There also is a more high-end problem. Among people pushing for reform is a contingent that says a punitive restriction-based approach to immigration will damage the country badly in high-tech and professional fields, where international competition for highly qualified immigrants is global and intense.
David Leopold, president of the American Immigration Lawyers Association, says our immigration system already is a messy proposition for the legal immigrants, whom American companies, universities, and hospitals must competitively recruit.
The total number of visas available in the country in any given year, for example, is not tied to the needs of industry. Visa availability has more to do with decades-old policies aimed at reunifying the families of immigrants who are already here, and even that system is a mess. An August 12 VVM story explained that the current system sets the same cap on visas for Mexico as for Belgium, so that families in Mexico seeking permission to join relatives here legally may wait 20 years before their cases even come up for review.
An immigrant who comes here to take a prestigious position at a company or university can wait a decade for a green card granting permanent residence, Leopold says, only to find at the last minute that he didn't win the visa lottery. He comes here, launches a career, puts down family roots, and then years later discovers he's out of luck.
"It's a very unattractive situation to come into if you are highly educated and you have skills that are marketable elsewhere," he says.
Other countries that want to recruit the same people have streamlined their systems. "Canada and Europe understand this," he says, "and they are marketing themselves to the best and the brightest that would normally come here."
Irina Plumlee, an immigration lawyer in Dallas, says hiring a highly qualified immigrant is not cheap. It's the employer who must pay the government fees and legal costs.
"Let's say you pay $5,000 to $6,000 to get an initial work permit [for your prospective employee], which is good for three years," she says. "Then let's say you would spend another $5,500 to extend that for another three years. If you want go for a green card, that's about $10,000, ballpark."
One immigrant, $20,500. Why pay that much to hire a foreigner? Plumlee says employers pay it because in many industries and professions, the search for top talent is now a highly competitive global quest.
"Each country wants to select the best and the brightest for itself, and I think the immigrants play that game as well."
Leopold says the American system, already archaic, will only become more forbidding if Congress starts threatening employers with jail for getting the paperwork wrong and begins expelling immigrants on a wholesale basis for status violations. Then, he predicts, most American employers will just stop hunting for top global talent.

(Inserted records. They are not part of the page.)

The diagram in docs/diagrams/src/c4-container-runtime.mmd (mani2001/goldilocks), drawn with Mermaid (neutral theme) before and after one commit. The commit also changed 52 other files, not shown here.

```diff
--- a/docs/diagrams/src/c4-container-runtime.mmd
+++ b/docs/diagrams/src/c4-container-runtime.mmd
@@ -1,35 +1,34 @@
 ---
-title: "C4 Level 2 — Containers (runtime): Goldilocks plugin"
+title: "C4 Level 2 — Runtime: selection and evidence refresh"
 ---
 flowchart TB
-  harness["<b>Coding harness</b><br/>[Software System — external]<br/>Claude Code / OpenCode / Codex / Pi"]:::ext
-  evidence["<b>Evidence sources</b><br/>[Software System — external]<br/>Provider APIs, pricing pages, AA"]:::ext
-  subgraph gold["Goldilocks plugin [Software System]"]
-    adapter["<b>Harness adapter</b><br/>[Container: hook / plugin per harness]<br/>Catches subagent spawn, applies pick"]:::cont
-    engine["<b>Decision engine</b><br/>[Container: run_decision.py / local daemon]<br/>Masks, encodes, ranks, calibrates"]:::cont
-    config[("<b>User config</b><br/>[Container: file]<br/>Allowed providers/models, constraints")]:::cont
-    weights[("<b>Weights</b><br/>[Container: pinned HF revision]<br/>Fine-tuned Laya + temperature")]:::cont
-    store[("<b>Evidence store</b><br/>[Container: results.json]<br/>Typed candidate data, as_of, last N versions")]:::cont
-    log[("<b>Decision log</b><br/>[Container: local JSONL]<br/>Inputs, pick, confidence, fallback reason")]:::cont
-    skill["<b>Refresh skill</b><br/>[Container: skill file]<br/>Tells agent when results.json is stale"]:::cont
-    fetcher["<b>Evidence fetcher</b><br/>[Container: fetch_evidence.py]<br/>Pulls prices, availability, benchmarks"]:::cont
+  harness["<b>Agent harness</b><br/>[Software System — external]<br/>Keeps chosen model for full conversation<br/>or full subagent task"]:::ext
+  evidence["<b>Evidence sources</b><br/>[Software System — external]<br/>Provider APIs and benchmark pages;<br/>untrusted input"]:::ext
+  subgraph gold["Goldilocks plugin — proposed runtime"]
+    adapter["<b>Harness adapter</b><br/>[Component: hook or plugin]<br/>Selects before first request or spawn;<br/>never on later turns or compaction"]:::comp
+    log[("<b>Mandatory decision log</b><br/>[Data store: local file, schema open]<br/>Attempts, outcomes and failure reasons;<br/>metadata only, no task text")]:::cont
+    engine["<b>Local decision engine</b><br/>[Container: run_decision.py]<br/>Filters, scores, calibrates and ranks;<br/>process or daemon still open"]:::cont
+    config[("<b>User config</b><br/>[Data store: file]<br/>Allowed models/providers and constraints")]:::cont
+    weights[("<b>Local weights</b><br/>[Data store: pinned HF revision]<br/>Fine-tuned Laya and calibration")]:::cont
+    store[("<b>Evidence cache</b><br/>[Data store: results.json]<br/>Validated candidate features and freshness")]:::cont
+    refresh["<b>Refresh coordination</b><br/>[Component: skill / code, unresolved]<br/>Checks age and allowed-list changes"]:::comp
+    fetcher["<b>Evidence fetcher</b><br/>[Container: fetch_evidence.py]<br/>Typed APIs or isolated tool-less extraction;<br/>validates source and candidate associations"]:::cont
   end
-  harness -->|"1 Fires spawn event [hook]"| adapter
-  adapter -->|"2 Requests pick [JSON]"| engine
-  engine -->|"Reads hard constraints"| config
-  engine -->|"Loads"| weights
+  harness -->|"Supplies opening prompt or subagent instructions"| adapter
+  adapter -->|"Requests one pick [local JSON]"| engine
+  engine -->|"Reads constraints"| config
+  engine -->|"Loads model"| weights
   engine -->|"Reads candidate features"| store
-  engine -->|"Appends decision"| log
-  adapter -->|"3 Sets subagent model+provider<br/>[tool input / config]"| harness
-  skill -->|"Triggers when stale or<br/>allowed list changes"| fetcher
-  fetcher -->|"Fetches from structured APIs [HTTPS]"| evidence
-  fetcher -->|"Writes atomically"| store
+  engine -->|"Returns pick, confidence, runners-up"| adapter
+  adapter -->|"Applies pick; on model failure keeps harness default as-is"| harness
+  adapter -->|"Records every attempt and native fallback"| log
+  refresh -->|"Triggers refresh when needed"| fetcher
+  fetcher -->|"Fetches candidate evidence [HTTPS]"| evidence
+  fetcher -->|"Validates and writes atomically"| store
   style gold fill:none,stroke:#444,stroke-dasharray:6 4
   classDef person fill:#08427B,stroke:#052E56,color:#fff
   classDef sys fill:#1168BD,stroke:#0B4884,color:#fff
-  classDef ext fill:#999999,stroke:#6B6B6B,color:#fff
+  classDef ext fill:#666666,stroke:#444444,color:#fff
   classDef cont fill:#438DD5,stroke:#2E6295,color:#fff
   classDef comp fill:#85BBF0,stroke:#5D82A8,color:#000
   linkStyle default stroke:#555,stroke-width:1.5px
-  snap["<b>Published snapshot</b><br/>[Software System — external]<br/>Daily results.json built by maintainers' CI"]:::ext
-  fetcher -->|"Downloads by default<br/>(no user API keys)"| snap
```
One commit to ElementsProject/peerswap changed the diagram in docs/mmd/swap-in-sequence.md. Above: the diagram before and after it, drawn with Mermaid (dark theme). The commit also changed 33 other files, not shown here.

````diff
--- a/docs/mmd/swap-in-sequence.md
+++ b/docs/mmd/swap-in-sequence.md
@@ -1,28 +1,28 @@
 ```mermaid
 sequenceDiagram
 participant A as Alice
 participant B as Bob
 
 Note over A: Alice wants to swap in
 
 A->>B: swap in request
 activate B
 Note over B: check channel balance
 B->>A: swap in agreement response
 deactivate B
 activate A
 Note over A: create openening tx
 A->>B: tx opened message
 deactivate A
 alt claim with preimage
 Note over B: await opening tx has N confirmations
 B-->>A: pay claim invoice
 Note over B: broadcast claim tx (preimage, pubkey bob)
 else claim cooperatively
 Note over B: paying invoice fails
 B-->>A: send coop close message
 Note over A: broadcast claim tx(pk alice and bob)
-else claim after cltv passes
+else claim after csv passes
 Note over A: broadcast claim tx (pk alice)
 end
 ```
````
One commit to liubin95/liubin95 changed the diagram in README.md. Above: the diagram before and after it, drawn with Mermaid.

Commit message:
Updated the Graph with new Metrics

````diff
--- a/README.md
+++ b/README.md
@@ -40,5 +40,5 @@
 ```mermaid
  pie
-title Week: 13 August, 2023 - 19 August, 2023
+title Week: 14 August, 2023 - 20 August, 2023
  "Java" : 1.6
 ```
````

But the immigration issue is not only about immigrants. The flow of people across borders is a fundamental element of the nation's international trade policy, of which the North American Free Trade Agreement is the centerpiece.
NAFTA is an attempt by Canada, Mexico, and the United States to create a combined market bulky enough to compete and bargain effectively with Europe and the Pacific Rim. It bonds the United States at both hips with Canada and Mexico.